The e-mail course is being offered by Robert Behrens of MJ & RB Computing of Bellingham, Mass.

To register, send an e-mail message to MJRB-TRAINING-REQUEST@WORLD.STD.COM. Leave the subject blank. In the body of the message, type "subscribe" (without the quotes).

You will receive an acknowledgement of your registration and more information. Registrations must be received by Saturday.

Technology seminar

CompUtopia, a Warwick computer reseller and Internet provider for businesses, is holding a free technology seminar, "Connecting your Business to the Internet," on Friday at the Providence Marriott Hotel.

It will include presentations by vendors from Microsoft, Hewlett-Packard, MCI, Tele Network Services and Bay Networks.

The seminar runs from 9 to 11 a.m., with break-out sessions afterwards. Registration begins at 8:30 a.m. Seating is limited. Reserve a space by calling Joe Aquilante at 732-5588 or send e-mail to joe@computopia.com.

La Salle Web site

La Salle Academy, a Providence Catholic high school, has a new World Wide Web site at http://www.loa.com/lasalle.

It has information about the school, which is celebrating its 125th anniversary this year, as well as a variety of educational links to other Web sites.

The site will also offer student and faculty Web pages.

For more information about the La Salle Web site, contact David A. Laroche, La Salle Academy, 612 Academy Ave., Providence, RI 02908. By e-mail: dlaroche@loa.com.

Free 'Money'

Microsoft is giving away Money. Money for Windows 95, that is. The personal finance software can be downloaded for free until Oct. 31 on Microsoft's World Wide Web site and on the Microsoft Network. It's also available on disk or CD-ROM for a $9.95 handling charge.

Why give it away? The software giant says in a news release that it's hoping to "attract the 70 percent of households with computers that do not currently use personal finance software."

The retail price for the program after Nov. 1 will be about $35.

The software will allow customers of 17 banks, including Rhode Island Hospital Trust National Bank, to bank at home online.

(This service will be available locally by the end of October or beginning of September, and will work with Intuit's Quicken personal finance software as well, said Karen Schwartzman, spokeswoman for Bank of Boston, Hospital Trust's parent company.)

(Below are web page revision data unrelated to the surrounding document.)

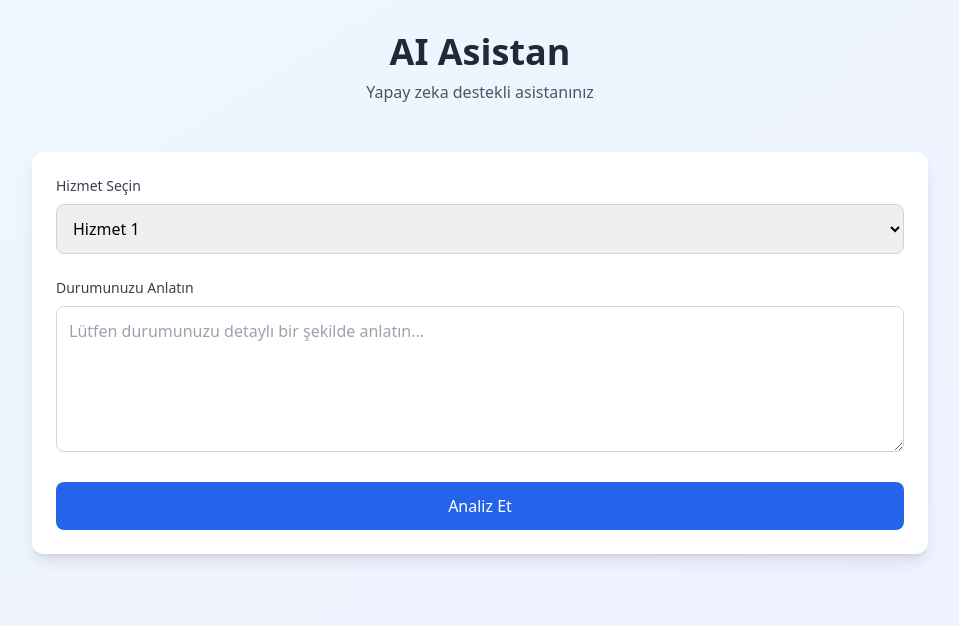
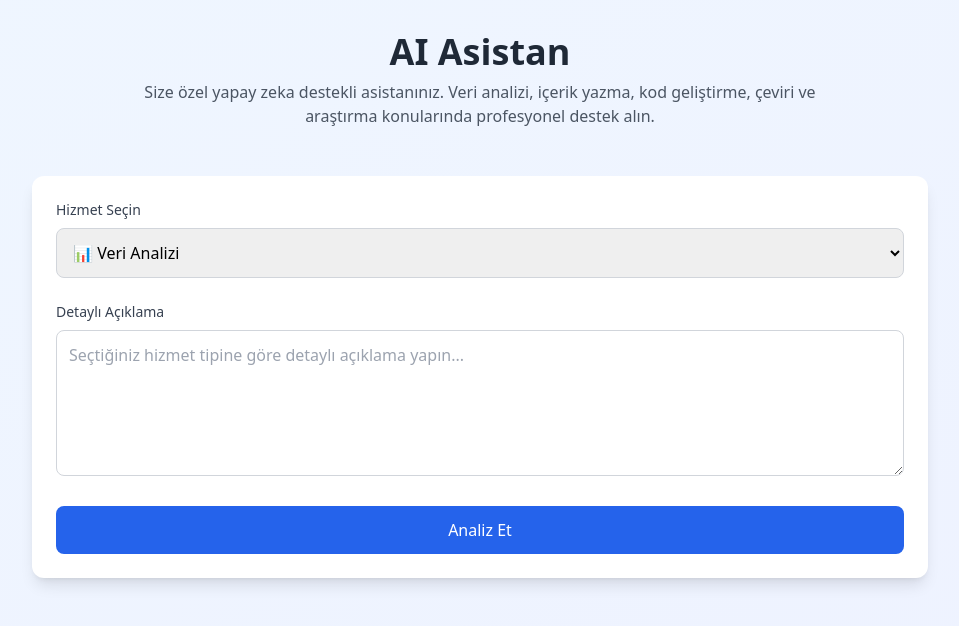
Before and after one commit to iryah/Flask-AI-Template, a Flask app: page / in a window 1280 px wide. Shown: the top 626 px of the page, without its empty margins (160-1119 px from the left). Run offline with Flask 2, Linux system fonts and the light colour scheme; some libraries are stand-ins or nearby versions.

Commit message:
Update index.html

```diff
--- a/templates/index.html
+++ b/templates/index.html
@@ -20,7 +51,10 @@
         <!-- Header -->
         <header class="text-center mb-12">
             <h1 class="text-4xl font-bold text-gray-800 mb-2">AI Asistan</h1>
-            <p class="text-gray-600">Yapay zeka destekli asistanınız</p>
+            <p class="text-gray-600 max-w-2xl mx-auto">
+                Size özel yapay zeka destekli asistanınız. Veri analizi, içerik yazma, kod geliştirme,
+                çeviri ve araştırma konularında profesyonel destek alın.
+            </p>
         </header>
 
         <!-- Ana İçerik -->
@@ -33,29 +67,31 @@
                         Hizmet Seçin
                     </label>
                     <select id="serviceType" class="w-full p-3 border border-gray-300 rounded-lg focus:ring-2 focus:ring-blue-500 focus:border-blue-500 transition-all">
-                        <option value="type1">Hizmet 1</option>
-                        <option value="type2">Hizmet 2</option>
-                        <option value="type3">Hizmet 3</option>
+                        <option value="analysis">📊 Veri Analizi</option>
+                        <option value="writing">📝 İçerik Yazma</option>
+                        <option value="coding">💻 Kod Geliştirme</option>
+                        <option value="translation">🌐 Çeviri</option>
+                        <option value="research">🔍 Araştırma</option>
                     </select>
                 </div>
 
                 <!-- Durum Açıklaması -->
                 <div class="mb-6">
                     <label class="block text-sm font-medium text-gray-700 mb-2">
-                        Durumunuzu Anlatın
+                        Detaylı Açıklama
                     </label>
                     <textarea
                         id="userInput"
                         rows="5"
                         class="w-full p-3 border border-gray-300 rounded-lg focus:ring-2 focus:ring-blue-500 focus:border-blue-500 transition-all"
-                        placeholder="Lütfen durumunuzu detaylı bir şekilde anlatın..."></textarea>
+                        placeholder="Seçtiğiniz hizmet tipine göre detaylı açıklama yapın..."></textarea>
                 </div>
 
                 <!-- Gönder Butonu -->
                 <button
                     onclick="generateResponse()"
-                    class="w-full bg-blue-600 hover:bg-blue-700 text-white font-medium py-3 px-4 rounded-lg transition-colors">
-                    Analiz Et
+                    class="w-full bg-blue-600 hover:bg-blue-700 text-white font-medium py-3 px-4 rounded-lg transition-colors flex items-center justify-center">
+                    <span>Analiz Et</span>
                 </button>
             </div>
 
@@ -93,11 +129,12 @@
         const userInput = document.getElementById('userInput').value;
 
         if (!userInput.trim()) {
-            alert('Lütfen durumunuzu anlatın');
+            alert('Lütfen detaylı açıklama yapın');
             return;
         }
 
         try {
+            // UI'ı hazırla
             loading.classList.remove('hidden');
             responseDiv.classList.add('hidden');
             responseContent.textContent = '';
@@ -116,7 +153,8 @@
             const data = await response.json();
 
             if (data.success) {
-                responseContent.textContent = data.response;
+                // Markdown formatlama
+                responseContent.innerHTML = formatMarkdown(data.response);
                 responseDiv.classList.remove('hidden');
             } else {
                 throw new Error(data.error || 'Bir hata oluştu');
@@ -127,6 +165,34 @@
             loading.classList.add('hidden');
         }
     }
+
+    function formatMarkdown(text) {
+        return text
+            .replace(/# (.*)/g, '<h1>$1</h1>')
+            .replace(/## (.*)/g, '<h2>$1</h2>')
+            .replace(/\* (.*)/g, '<li>$1</li>')
+            .replace(/`(.*?)`/g, '<code>$1</code>')
+            .replace(/\n/g, '<br>');
+    }
+
+    // Textarea'da Enter tuşuyla gönderme
+    document.getElementById('userInput').addEventListener('keydown', function(e) {
+        if (e.key === 'Enter' && (e.ctrlKey || e.metaKey)) {
+            generateResponse();
+        }
+    });
+
+    // Hizmet tipine göre placeholder güncelleme
+    document.getElementById('serviceType').addEventListener('change', function(e) {
+        const placeholders = {
+            'analysis': 'Analiz edilecek veri veya konuyu detaylı açıklayın...',
+            'writing': 'Oluşturulacak içeriğin konusu ve gereksinimlerini belirtin...',
+            'coding': 'Çözülmesi gereken problemi veya geliştirmek istediğiniz kodu açıklayın...',
+            'translation': 'Çevrilmesini istediğiniz metni girin...',
+            'research': 'Araştırılmasını istediğiniz konuyu ve kapsamı belirtin...'
+        };
+        document.getElementById('userInput').placeholder = placeholders[e.target.value] || 'Detaylı açıklama yapın...';
+    });
     </script>
 </body>
 </html>
```
Also changed, not shown: other parts of templates/index.html (+32 -1 lines).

Money for Windows 95 requires a 386 DX or higher processor and Windows 95 operating system with at least 4 megabytes of RAM. For online banking, a 2,400 bps modem or higher is required.

The software is available on the Web at http://www.microsoft.com/MSHOME/. On the Microsoft Network, go to the Money forum. It will take about 40 minutes to download the 3 1/2 -megabyte file with a 14,400 bps modem.

To order by phone, call (800) 508-8458.

Timothy C. Barmann is a Journal-Bulletin staff photographer. His column runs every other Sunday on the On Line page. Send him comments via e-mail at tim@cybertalk.com or U.S. mail, c/o the Journal-Bulletin, 75 Fountain St., Providence, R.I. 02902.